WORK TASK —
Find the string "rnotes" in the records and copy each line where it occurs.

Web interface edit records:
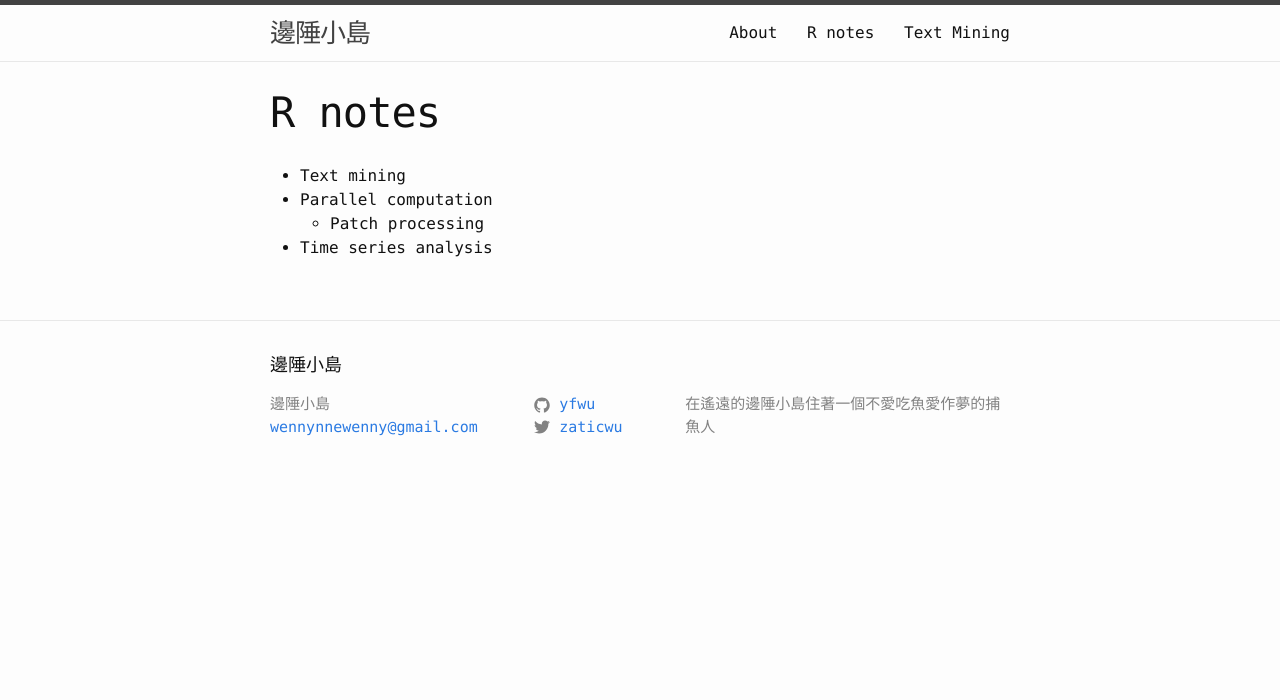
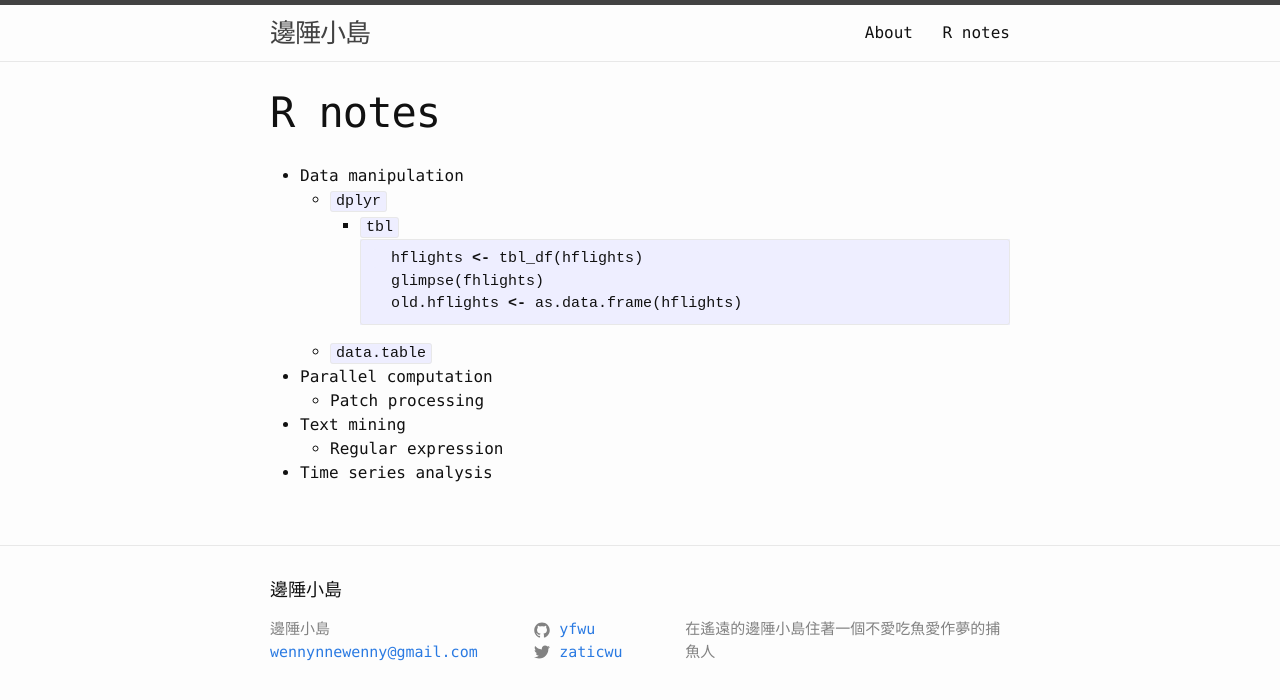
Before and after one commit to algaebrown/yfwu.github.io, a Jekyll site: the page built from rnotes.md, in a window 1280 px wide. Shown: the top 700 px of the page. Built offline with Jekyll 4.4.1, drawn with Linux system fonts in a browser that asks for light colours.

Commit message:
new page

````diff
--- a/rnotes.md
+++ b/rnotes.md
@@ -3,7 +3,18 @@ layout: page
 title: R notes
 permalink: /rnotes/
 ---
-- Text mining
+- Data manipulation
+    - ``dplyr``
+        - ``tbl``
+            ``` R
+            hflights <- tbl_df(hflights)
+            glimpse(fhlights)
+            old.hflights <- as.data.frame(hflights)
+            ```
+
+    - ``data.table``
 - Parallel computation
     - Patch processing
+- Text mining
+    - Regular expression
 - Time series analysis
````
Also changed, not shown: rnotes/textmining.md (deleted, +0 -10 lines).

THE COMPLETED TASK —
Before and after one commit to algaebrown/yfwu.github.io, a Jekyll site: the page built from rnotes.md, in a window 1280 px wide. Shown: the top 700 px of the page. Built offline with Jekyll 4.4.1, drawn with Linux system fonts in a browser that asks for light colours.
--- a/rnotes.md
+++ b/rnotes.md
 permalink: /rnotes/
Also changed, not shown: rnotes/textmining.md (deleted, +0 -10 lines).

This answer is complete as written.